Eight years ago, Ally and Scott Svenson started hiring felons to staff MOD Pizza. That turned out to be one of the best business decisions they ever made.

This story appears in the September 2018 issue of Entrepreneur

There was a moment in 2011 when Tony D’Aloia considered his freedom to be a curse. In prison, where he’d just spent the better part of a decade, he could survive a full year on the $100 his mom sent him twice a year, on his birthday and on Christmas. But now that he was outside and back home in Washington state, he needed money to survive — lots of it. He’d heard of job openings with warehouses and construction companies, but nobody seemed eager to bring on a convicted felon. 

Then he finally found someone willing to interview him. A young Bellevue pizza joint called MOD was hiring a dishwasher. D’Aloia knew zilch about MOD and wasn’t excited about the work. But it came with benefits and a 401(k), which was nice, if unusual. So he went in for the interview.

And anyway, he wasn’t in a position to turn down work. By the time he was in his early 20s, D’Aloia had been arrested 38 times. Every time he was released, he’d go right back to jail. “I couldn’t last a week on the street,” he says. He’d get drunk and start a fight, or trespass after-hours in the park. But his big bust, the one that sent him away for more than five years, was on a conspiracy to distribute ecstasy. He needed two grand to pay off a DUI fine, so he agreed to drive 25,000 pills from the Canadian border down into Washington. The job was a sting, and D’Aloia landed in long-term lockup. 

For some reason, MOD overlooked his history. The company met with his parole officer, and once he was cleared to work, D’Aloia was left to scrub dishes while water seeped in through a hole in one of his $20 Payless shoes. MOD gave him a free pizza every day, which he traded on the street for bus tokens to get to and from work. If this was life outside, D’Aloia wasn’t sure he was interested.

At the time, MOD still wasn’t sure it was interested in him, either. But in 2011 the company was following a few early data points, having discovered that ex-cons could make great employees. That would keep proving itself out.

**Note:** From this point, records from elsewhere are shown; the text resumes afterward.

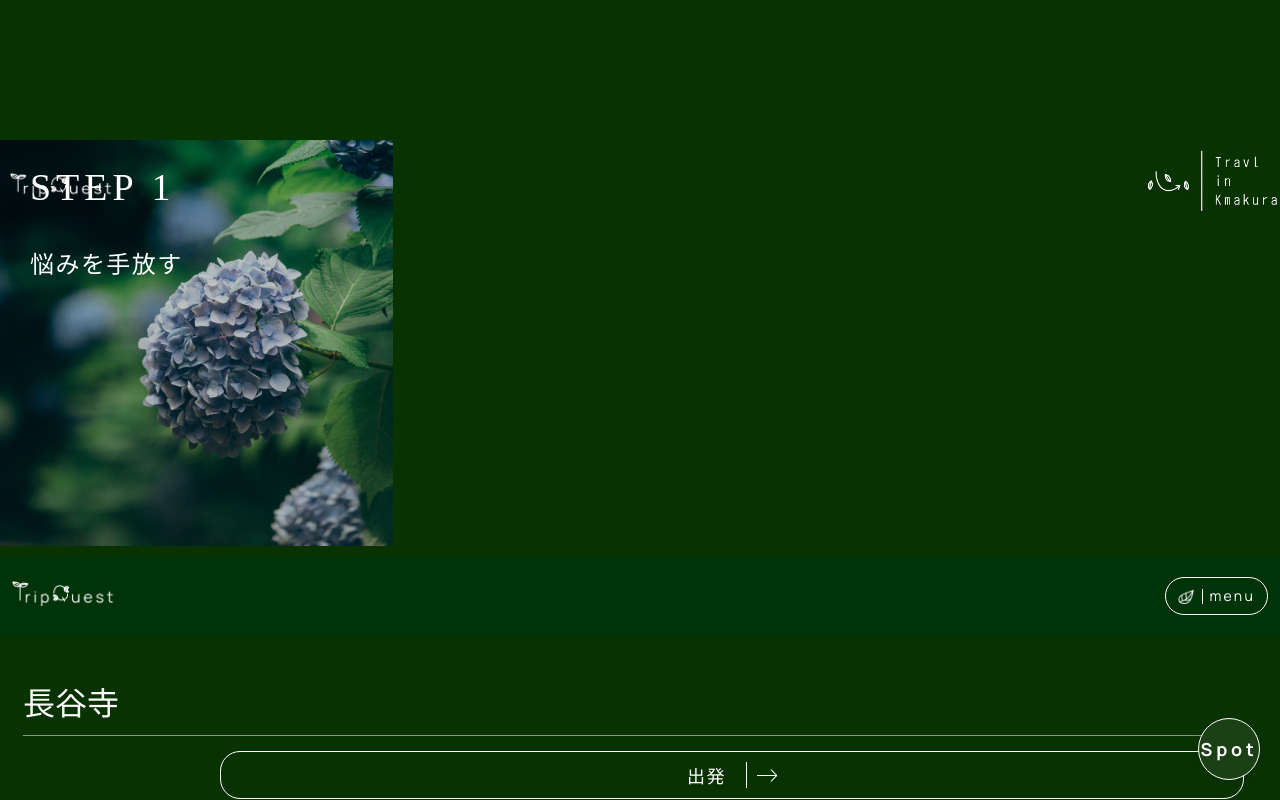
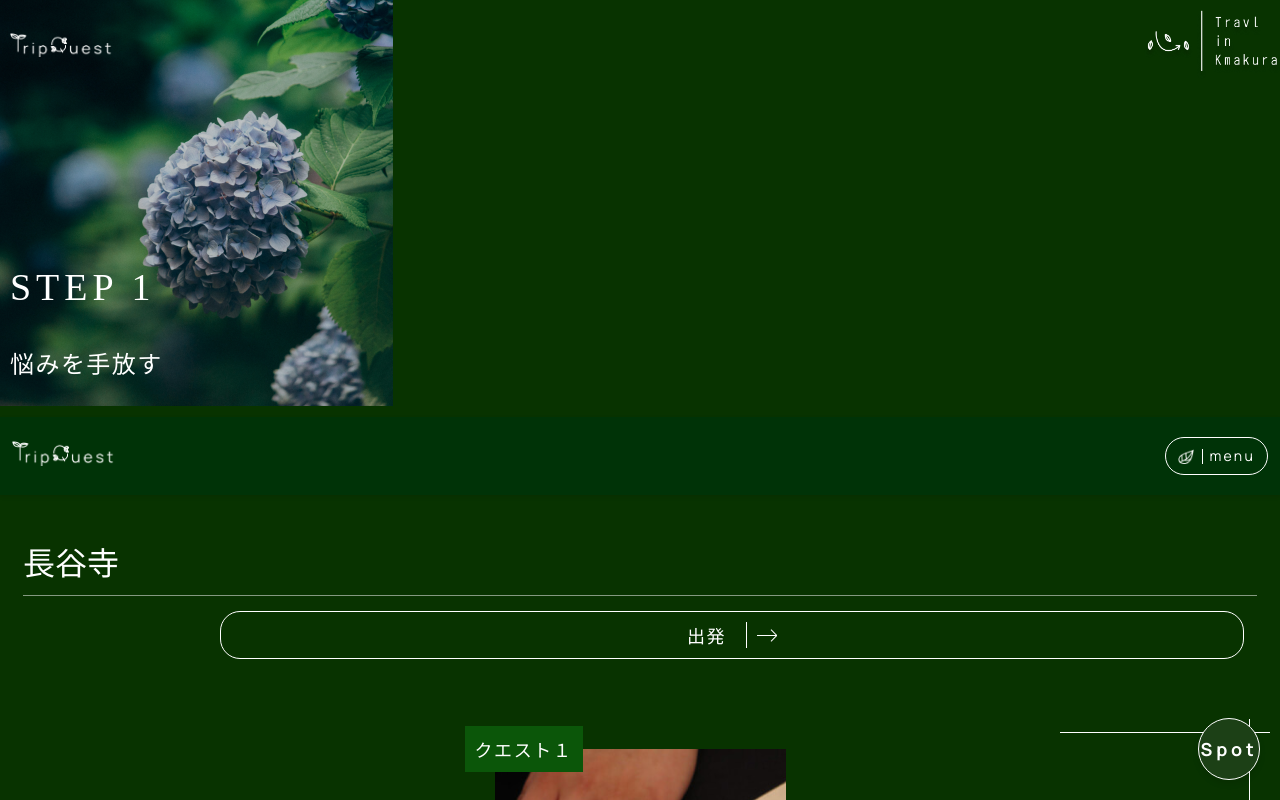
Before and after one commit to hitomisama/TripQuest, a React (Vite) app: page /page3 in a window 1280 px wide. Shown: the top 800 px of the page. Built offline with nearby package versions, Linux system fonts and the light colour scheme; a web font is replaced by a local one.

Commit message:
橙老师救命

```diff
--- a/src/css/MV.css
+++ b/src/css/MV.css
@@ -31,7 +31,7 @@
 }
 
 .kamakura h1 {
-    color: rgba(217, 217, 217, 0.27);
+    color: rgba(217, 217, 217, 0.4);
     /* font-family: "Noto Sans JP"; */
     font-weight: bold;
     font-size: 128px;
--- a/src/css/Menu.css
+++ b/src/css/Menu.css
@@ -35,6 +35,10 @@
     /* margin: auto 20px; */
 }
 
+.menu_heder{
+    display: flex;
+    /* position: absolute; */
+}
 .menu-close {
     margin-top: 20px;
     padding: 10px 20px;
--- a/src/css/Page2.css
+++ b/src/css/Page2.css
@@ -7,6 +7,7 @@
 
 .TTL_mv_img{
     width: 100%;
+    position: relative;
 }
 
 .page2-ttl {
@@ -15,8 +16,12 @@
     /* 按钮纵向排列 */
     align-items: flex-start;
     /* 按钮对齐到右侧 */
-    margin-left: 30px;
-    margin-top: 140px;
+    /* margin-left: 30px; */
+    /* margin-top: 140px; */
+    position: absolute;
+    z-index: 7;
+    top: 240px;
+    left: 10px;
 }
 
 .page2-ttl p {
@@ -35,8 +40,9 @@
 }
 
 .map {
-    margin: auto 40px;
-
+display: flex;
+align-items: center;
+justify-content: center;
 }
 
 .map img{
--- a/src/windows/Menu.jsx
+++ b/src/windows/Menu.jsx
@@ -1,7 +1,7 @@
 import React from "react";
 import { useNavigate } from "react-router-dom";
+import { Link } from 'react-router-dom';
 import "../css/Menu.css";
-
 function Menu({ isOpen, onClose }) {
   const navigate = useNavigate();
 
@@ -14,6 +14,14 @@ function Menu({ isOpen, onClose }) {
 
   return (
     <div className="menu-overlay" onClick={onClose}>
+              <div className="menu_header">
+        <Link to="/">
+          <img src="/TripQuest.png" alt="TripQuest" className="TripQuest" />
+        </Link>
+        <Link to="/">
+          <img src="/LOGO.png" alt="Logo" className="Logo" />
+        </Link>
+        </div>
       <div className="menu-content" onClick={(e) => e.stopPropagation()}>
         <h1 className="menuttl">旅・リセット</h1>
         <h4 className="menulink" onClick={() => handleMenuClick("/", "WTQ")}>
```
Also changed, not shown: src/page/Page2.jsx (+10 -5 lines), 1 other file (tests, documents, lock files or other folders).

MOD would eventually embrace what it calls impact hiring — people with backgrounds of incarceration, homelessness, drug addiction or mental disability — and credits the decision in large part with its rapid growth.

In the years after D’Aloia’s hire, MOD went from five stores in Washington to 380 spread over 28 states and the United Kingdom. It has nine franchise partners, and in 2016, the research firm Technomic named it the fastest-­growing restaurant chain in the U.S. Last year, MOD hit $275 million in sales, 81 percent growth over the year prior.

MOD’s hiring practices would come to alter everything about the company. “We have no interest in just building another fast-casual pizza business,” says Ally Svenson, who co-founded the company in 2008 with her husband, Scott. “We’re building a business platform to make positive social impacts.” 

Often, those hires prosper. From MOD’s perspective, D’Aloia is no charity case. The guy is a slam-dunk hire who immediately appreciated his entry-level job far more than you’d expect from a strong-willed 32-year-old. In his first two years, he was promoted three times. Turns out, the ex-con was full of ambition. 

That ambitious spark really began after he started at MOD, the day he got his first check. It was nearly $800 — almost four times what he’d lived on for a year in prison. He told his boss as much, who replied, “You earned that money.”

D’Aloia took the cash straight to a shoe store. It was pouring outside, and he could feel water swishing up between his toes. He marched into the store, bought new shoes, and dumped his old ones in the trash. “Life was better right then,” he says.

“I could finally provide for myself.”

Sophia Arellano, the franchise’s recruiter, knows firsthand how important that “You’re hired!” can be. At age 32, she was arrested and convicted of a nonviolent crime, and for her first six months at MOD, she had a tracking device on her ankle. What started as a transitional gig turned into a passion-driven career when she realized how many people like her were on staff. “They’re not just employing people,” she says of her bosses. “They’re giving them a way to feed their families, a way to not go out and reoffend.”

Tony D’Aloia, now 39, is a district manager who oversees six MOD locations in Washington. In his seven years with the company, he has flown to the United Kingdom to train managers and spoken at Harvard. “I’ve had all these opportunities I wouldn’t have had if MOD didn’t believe in me,” he says. “Being able to do that for other people is really important. The best part of the job is helping people through the same situation I was in.”

Ron Cool, the director of operations at Garbanzo Mediterranean Fresh, a Colorado-based franchise that, like MOD, works to hire formerly incarcerated individuals because: “It’s just good business to look wherever you can to find the best people for your organization. These people come in with a genuine desire to better themselves. All they want is a chance.”